Scott Howard-Cooper, NBA.com: 60 percent. Something that indicates the Heat are the favorite but far from in command. The problem is, I don’t see an obvious landing spot if he leaves Miami. Sure, the Clippers make sense, but how may salaries will they have to move to clear cap space? At that point, will the Heat have a better angle on another championship than the Clips do on their first? I think he gives Pat Riley one more season, then re-assesses and maybe leaves in July 2015.
John Schuhmann, NBA.com: 90 percent. A potential move to Chicago or Houston is intriguing, but the most likely scenario is that James stays in Miami, Dwyane Wade and Chris Bosh take pay cuts, and Pat Riley adds another impact player or two.
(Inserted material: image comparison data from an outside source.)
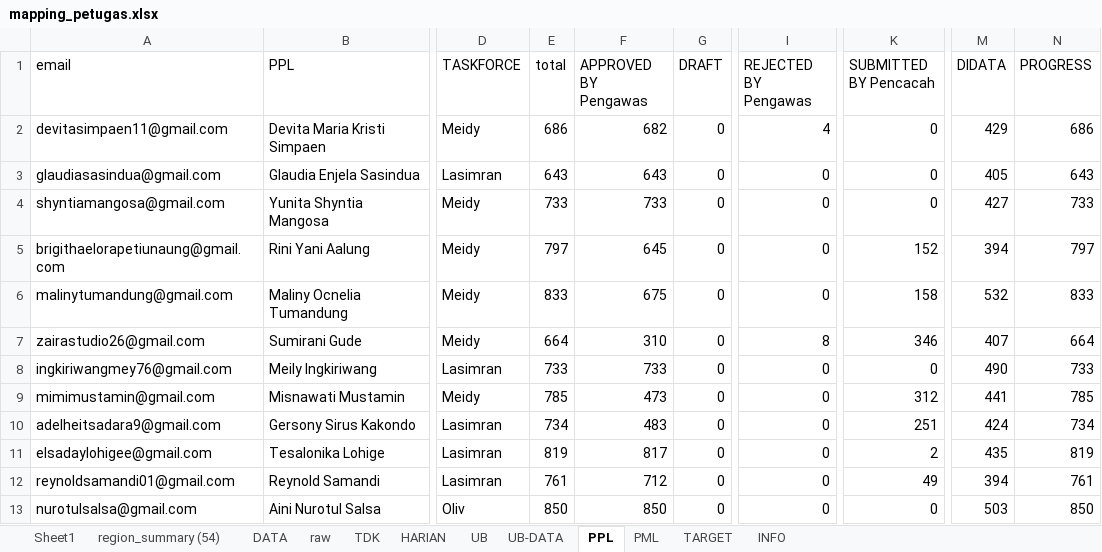
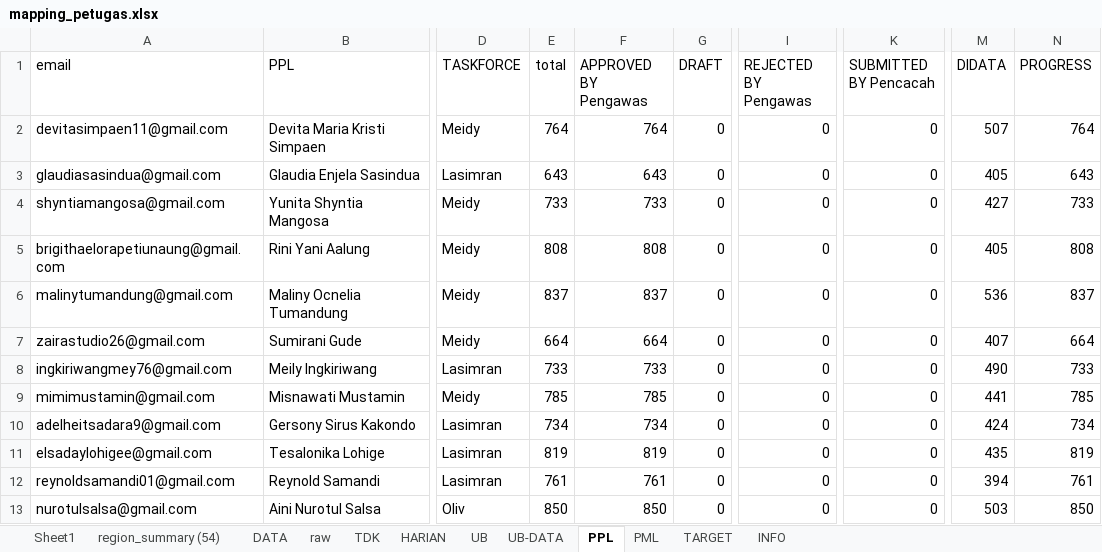
Before and after one commit to gaberielmanalu931/dashboard-petugas, an Excel workbook: mapping_petugas.xlsx, sheet PPL, drawn as a sheet; only a part is shown, gaps mark what is left out; values as stored, in another font and other column widths than the file's, no borders; the diff covers the shown part only; the diff names each change by its address in the sheet, - before the commit and + after, or states it on an @@ line.

```diff
--- a/mapping_petugas.xlsx (sheet PPL)
+++ b/mapping_petugas.xlsx (sheet PPL)
-E2 (total): 686
+E2 (total): 764
-F2 (APPROVED BY Pengawas): 682
+F2 (APPROVED BY Pengawas): 764
-I2 (REJECTED BY Pengawas): 4
+I2 (REJECTED BY Pengawas): 0
-M2 (DIDATA): 429
+M2 (DIDATA): 507
-N2 (PROGRESS): 686
+N2 (PROGRESS): 764
-E5 (total): 797
+E5 (total): 808
-F5 (APPROVED BY Pengawas): 645
+F5 (APPROVED BY Pengawas): 808
-K5 (SUBMITTED BY Pencacah): 152
+K5 (SUBMITTED BY Pencacah): 0
-M5 (DIDATA): 394
+M5 (DIDATA): 405
-N5 (PROGRESS): 797
+N5 (PROGRESS): 808
-E6 (total): 833
+E6 (total): 837
-F6 (APPROVED BY Pengawas): 675
+F6 (APPROVED BY Pengawas): 837
-K6 (SUBMITTED BY Pencacah): 158
+K6 (SUBMITTED BY Pencacah): 0
-M6 (DIDATA): 532
+M6 (DIDATA): 536
-N6 (PROGRESS): 833
+N6 (PROGRESS): 837
-F7 (APPROVED BY Pengawas): 310
+F7 (APPROVED BY Pengawas): 664
-I7 (REJECTED BY Pengawas): 8
+I7 (REJECTED BY Pengawas): 0
-K7 (SUBMITTED BY Pencacah): 346
+K7 (SUBMITTED BY Pencacah): 0
-F9 (APPROVED BY Pengawas): 473
+F9 (APPROVED BY Pengawas): 785
-K9 (SUBMITTED BY Pencacah): 312
+K9 (SUBMITTED BY Pencacah): 0
-F10 (APPROVED BY Pengawas): 483
+F10 (APPROVED BY Pengawas): 734
-K10 (SUBMITTED BY Pencacah): 251
+K10 (SUBMITTED BY Pencacah): 0
-F11 (APPROVED BY Pengawas): 817
+F11 (APPROVED BY Pengawas): 819
-K11 (SUBMITTED BY Pencacah): 2
+K11 (SUBMITTED BY Pencacah): 0
-F12 (APPROVED BY Pengawas): 712
+F12 (APPROVED BY Pengawas): 761
-K12 (SUBMITTED BY Pencacah): 49
+K12 (SUBMITTED BY Pencacah): 0
```
Also changed, not shown: 542 edited cells elsewhere in this sheet, sheet raw, sheet DATA, sheet HARIAN, sheet PML, sheet INFO.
Though James left Cleveland high and dry in 2010, he doesn’t seem like the mercenary type. He’s comfortable in Miami, where a system built around him is in place and where his team became the first to make four straight Finals in 27 years. You can pick apart the Heat’s issues (and I did that quite a bit over the last two months), but they just need a little more help to keep competing for championships.
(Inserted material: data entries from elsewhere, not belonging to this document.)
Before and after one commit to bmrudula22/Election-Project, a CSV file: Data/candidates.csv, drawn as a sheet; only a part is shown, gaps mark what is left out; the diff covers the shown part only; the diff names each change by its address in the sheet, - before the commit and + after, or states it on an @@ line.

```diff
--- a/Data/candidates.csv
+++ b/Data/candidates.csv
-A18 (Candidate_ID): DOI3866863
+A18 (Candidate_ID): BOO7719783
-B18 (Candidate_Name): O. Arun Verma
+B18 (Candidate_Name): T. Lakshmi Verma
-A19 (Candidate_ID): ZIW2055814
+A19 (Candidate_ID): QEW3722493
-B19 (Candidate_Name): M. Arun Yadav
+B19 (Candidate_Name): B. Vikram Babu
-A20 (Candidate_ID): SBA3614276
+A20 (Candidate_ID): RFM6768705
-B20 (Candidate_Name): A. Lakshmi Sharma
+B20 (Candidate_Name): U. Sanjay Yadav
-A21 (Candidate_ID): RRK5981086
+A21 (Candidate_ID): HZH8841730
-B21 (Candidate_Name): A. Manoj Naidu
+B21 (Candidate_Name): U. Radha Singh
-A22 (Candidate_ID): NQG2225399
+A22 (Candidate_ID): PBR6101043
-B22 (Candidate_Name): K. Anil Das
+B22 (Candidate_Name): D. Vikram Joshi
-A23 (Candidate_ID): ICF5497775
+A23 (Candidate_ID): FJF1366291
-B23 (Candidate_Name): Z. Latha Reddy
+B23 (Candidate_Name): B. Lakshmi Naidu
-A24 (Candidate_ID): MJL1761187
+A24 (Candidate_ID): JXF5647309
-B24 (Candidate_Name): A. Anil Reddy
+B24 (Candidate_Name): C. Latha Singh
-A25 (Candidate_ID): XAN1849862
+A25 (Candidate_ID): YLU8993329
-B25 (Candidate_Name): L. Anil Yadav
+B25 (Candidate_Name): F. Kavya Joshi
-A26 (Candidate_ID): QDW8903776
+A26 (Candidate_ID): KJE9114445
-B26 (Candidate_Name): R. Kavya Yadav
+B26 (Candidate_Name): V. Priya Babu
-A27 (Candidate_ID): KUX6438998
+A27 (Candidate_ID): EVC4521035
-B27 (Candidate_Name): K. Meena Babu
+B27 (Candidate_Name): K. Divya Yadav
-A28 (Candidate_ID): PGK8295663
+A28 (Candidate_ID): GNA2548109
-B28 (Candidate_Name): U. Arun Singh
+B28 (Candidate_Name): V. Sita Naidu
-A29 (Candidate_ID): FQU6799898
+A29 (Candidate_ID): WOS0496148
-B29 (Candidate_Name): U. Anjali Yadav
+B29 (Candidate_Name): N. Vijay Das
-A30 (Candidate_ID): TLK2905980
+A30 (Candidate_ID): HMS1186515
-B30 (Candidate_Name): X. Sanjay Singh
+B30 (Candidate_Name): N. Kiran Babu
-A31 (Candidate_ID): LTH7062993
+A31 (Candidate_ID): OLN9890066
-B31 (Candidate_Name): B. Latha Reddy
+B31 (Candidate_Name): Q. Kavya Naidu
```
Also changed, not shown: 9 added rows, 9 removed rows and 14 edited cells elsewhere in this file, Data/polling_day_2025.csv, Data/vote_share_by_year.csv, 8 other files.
Sekou Smith, NBA.com: I’m calling it 50-50 after getting burned on the original “Decision.” It’s hard to imagine him in another uniform, though, after four straight years of No. 6 in that Heat jersey playing to the final day each season. The Heat have to be considered the favorite to … keep him, I guess. But experience with LeBron in free agency has taught me well. Nothing lasts forever, and that goes for the Big 3 and their run. Cleveland, for so many reasons, is the place that has to be tugging at the heartstrings of not only LeBron but his entire family. But this is a business decision, a choice that is more than anything about his continued professional success and where he can best realize the immense potential that remains. So if he’s not going to continue in Miami, his next stop has to be in a place where there is a championship structure either already in place or in need of that one player, uh … LeBron, that pushes a team there, immediately. As preposterous as it feels typing these words, I think he either goes home to finish what he started in Cleveland or stays with the Heat. Anything else, before we know who does whatever is necessary to land him, is beyond what I can wrap my mind around at this time.
Lang Whitaker, NBA.com’s All Ball blog: I’m not a gambler (as far as you guys know) so I don’t even know how odds really work, but I’ll put it the chances at 90 percent that LeBron returns to Miami. This is based on no inside information, just based on several observations. I understand LeBron being from Akron and that giving the Cavs some sort of interest, but I wonder if he just forgot about that comic sans thing? LeBron went to Miami and talked about it being a long-term thing (“not one, not two,” etcetera etcetera), and his work there is not done. LeBron opting out is fun fodder for Twitter and talk radio and all that stuff, but honestly, it was a smart business move for LeBron whether or not he intends to stay in Miami. And I think he intends to stay.